Apr 14, 2010
The ABC dramedy that introduced us to an array of admirable characters of varying races, classes and sexual orientations as well as an eye-catching set that exploded with color and flamboyance is airing its series finale tonight at 10pm Est.(Sniff!)
With its great cast, hilarious scripts, groundbreaking story lines, picturesque fashions and a set that I DIE for, Ugly Betty has been my inspiration for pursuing a career in Set Design and Prop Styling. So, I thought it befitting to pay homage by posting my very first blog entry on the same day that they take their final bow.

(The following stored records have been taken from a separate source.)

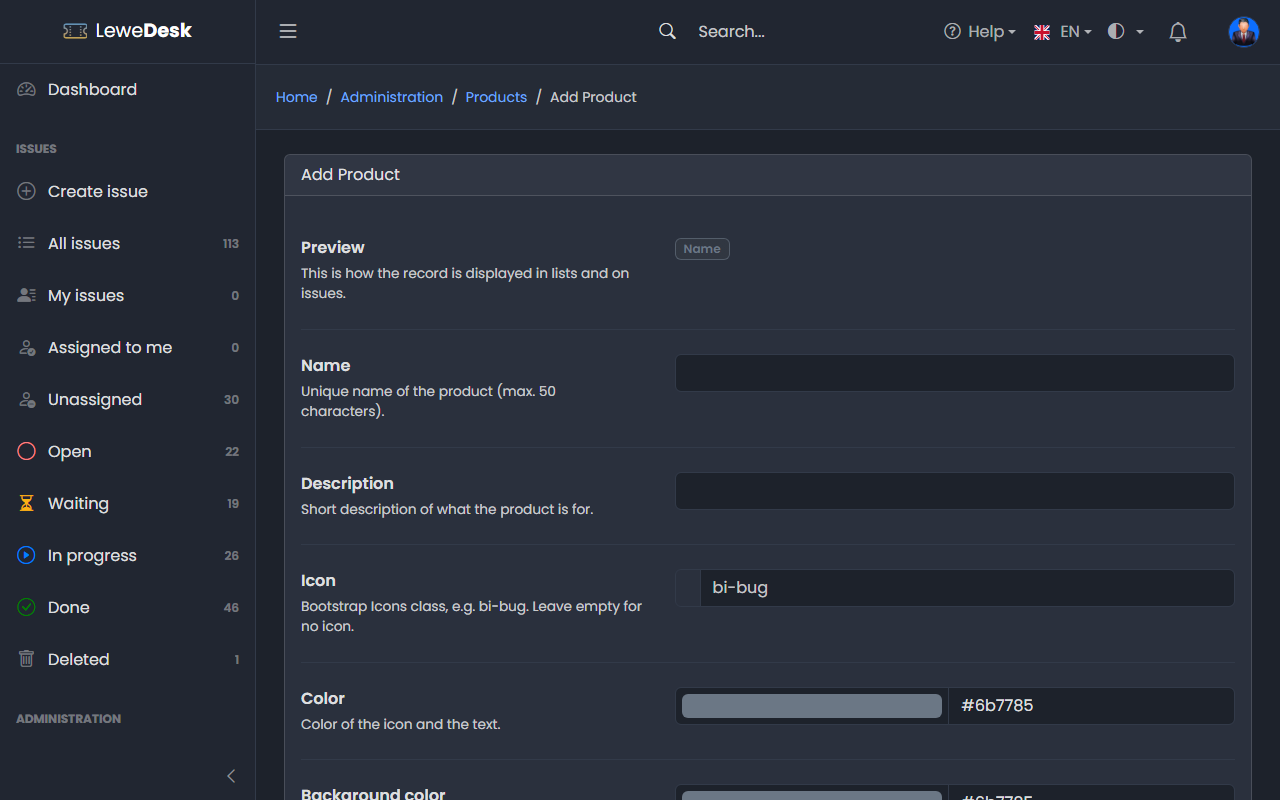
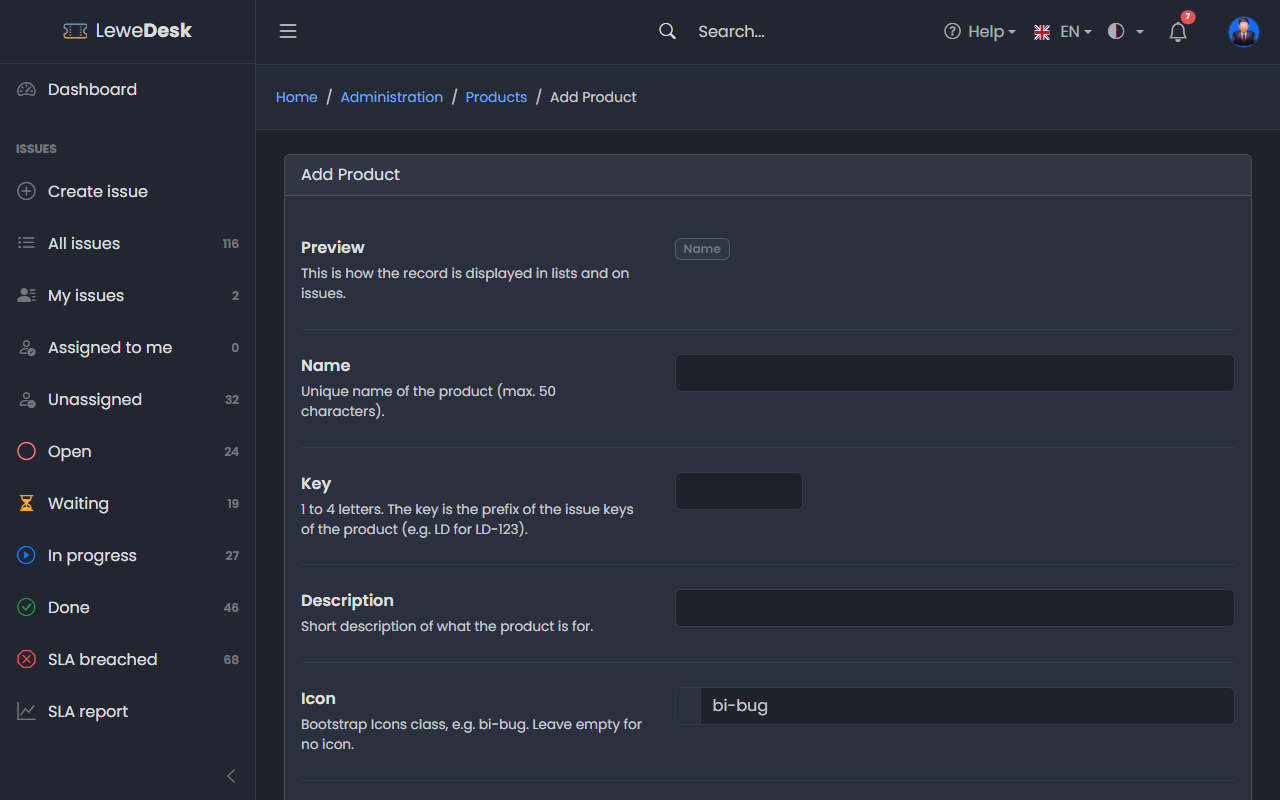
Update product pages

diff --git a/user-guide/issues/issue-actions.md b/user-guide/issues/issue-actions.md
@@ -44,7 +44,7 @@ The comment form at the bottom of the issue has a **Respond with comment** butto
 
 <figure><img src="../../.gitbook/assets/action-resolve.png" alt=""><figcaption></figcaption></figure>
 
-Select the resolution (mandatory) and optionally add a comment. The status changes to _Resolved_. The reporter is notified and can **Close** the issue to accept the solution or **Reopen** it.
+Select the resolution (mandatory), optionally the **fixed version** (the version of the product that contains the fix; the issue then appears in its [release notes](../release-notes.md)), and optionally add a comment. The field is only shown when the product has versions, and left empty it keeps the fixed version the issue has. The status changes to _Resolved_. The reporter is notified and can **Close** the issue to accept the solution or **Reopen** it.
 
 ## Close
 

diff --git a/administration/issues/products.md b/administration/issues/products.md
@@ -47,7 +47,11 @@ A product that issues still use cannot simply disappear, because every issue nee
 
 ## Versions
 
+<figure><img src="../../.gitbook/assets/product-versions.png" alt=""><figcaption></figcaption></figure>
+
 The **Versions** tab of a product lists its versions, the newest first (natural order: _1.10_ comes after _1.9_). Click **Add version** or the edit icon of a version. Requires the permission `manage_products` to change, and `view_issue` to read.
+
+<figure><img src="../../.gitbook/assets/product-version-edit.png" alt=""><figcaption></figcaption></figure>
 
 | Field        | Description                                                                                          |
 | ------------ | ---------------------------------------------------------------------------------------------------- |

Ugly Betty fanatics may mourn as the show vanishes into sitcom heaven but when one door closes another opens –so wipe your weeping eyes. Tonight’s episode may mark the end of one chapter in our lives but, together with you, the beginning of a new and brighter one. Today is the official onset of my journey into the obscure world of Photo Styling and even though the days of gawking at THE MOST aesthetically pleasing show on television are over for me. The wealth of ideas I plan to share in hopes of exposing this “invisible industry” as well as helping others who desire a career in this profession—have only just begun.
With you, I will be sharing my set design discoveries, my inspirations, my ideas, my fave prop stylists, my career frustrations and many photo styling resources I think you may find useful and interesting...I hope you’ll join me on this fantastic voyage!
For your viewing pleasure, photos of my muse featured in Interior Design Magazine and a quote from The Milwaukee Journal Sentinel for the perfect description of the show's sets are below:
“Ad agencies, publishing houses, operating rooms, office cubicles: dull, duller and dullest. Then along came "Ugly Betty," set in the sleek, chic offices of a high-fashion magazine and before you could say "Oscar de la Renta," that changed. Betty Suarez (America Ferrera) and her co-workers spend their days in an environment where steel-gray file cabinets and dust-colored carpeting would be ashamed to show themselves.”
Production Designer: Mark Worthington
Set Decorators: Archie D’Amico (LA) Rich Devine (NYC) IIana Gordon (NYC)
Property Masters: Duke Scoppa, William F. Reynolds